Money is flying out of China. An estimated $676 billion left the world's second-largest economy last year, according to a report from the Institute of International Finance.
That's a lot more than the $111 billion that fled all emerging markets -- including China -- in 2014.
Capital outflows from China accelerated in the final quarter of 2015, the report said, as overseas investors grew increasingly wary of the country's slowing economic growth and stock market turmoil. Chinese companies also rushed to pay off foreign loans as the yuan weakened.
The bleeding doesn't look like it'll stop anytime soon. China is expected to "see further large overall capital outflows as it continues to struggle against macro headwinds and to intervene heavily to stabilize its currency," the report said.
Investors have been trying to get at least some of their money out of China as the value of the yuan plummets, and the country's stock markets swing wildly. Many see better opportunities abroad, whether it's in real estate or foreign markets.
A whopping $200 billion left China last August alone, when the People's Bank of China forced a surprise devaluation of the yuan, according to the U.S. Treasury.
China limits the amount of money an individual can move out of the country to $50,000 per year. But in response to increased capital flight, Beijing last September went so far as to clamp down on the amount of cash its citizens can withdraw from ATMs overseas -- another attempt to stop money from leaving the country.
Outflows can put the yuan under pressure, pushing it down even more and increasing pressure on the central bank to act to support the currency. China has already been intervening in currency markets -- in the third quarter last year, the government spent as much as $230 billion to prevent the currency from depreciating further, according to the U.S. Treasury.

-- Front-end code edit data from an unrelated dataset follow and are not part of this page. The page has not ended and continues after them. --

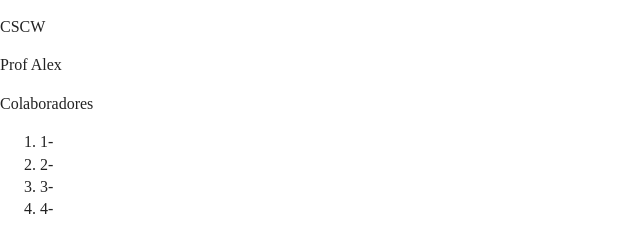
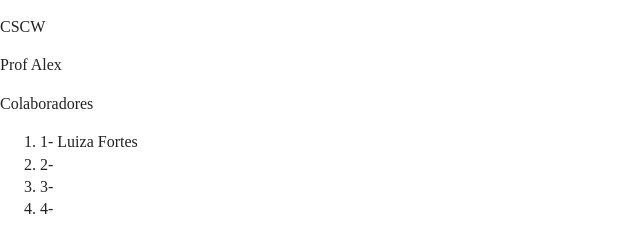
Before and after one commit to salgado/cscw.2019.2.pullrequest.alex, a plain HTML site: page index.html in a window 1280 px wide. Shown: the full height of the page, 0-640 px from the left. Drawn offline with nearby package versions, Linux system fonts and the light colour scheme.

Commit message:
Incluí 1 - Luiza Fortes

```diff
--- a/index.html
+++ b/index.html
@@ -28,7 +28,7 @@
 
   <p>Colaboradores</p>
   <ol>
-  <li>1-</li>
+  <li>1- Luiza Fortes</li>
   <li>2-</li>
   <li>3-</li>
   <li>4-</li>
```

Economists surveyed by CNNMoney estimate the yuan will fall another 3% from current levels by the end of 2016.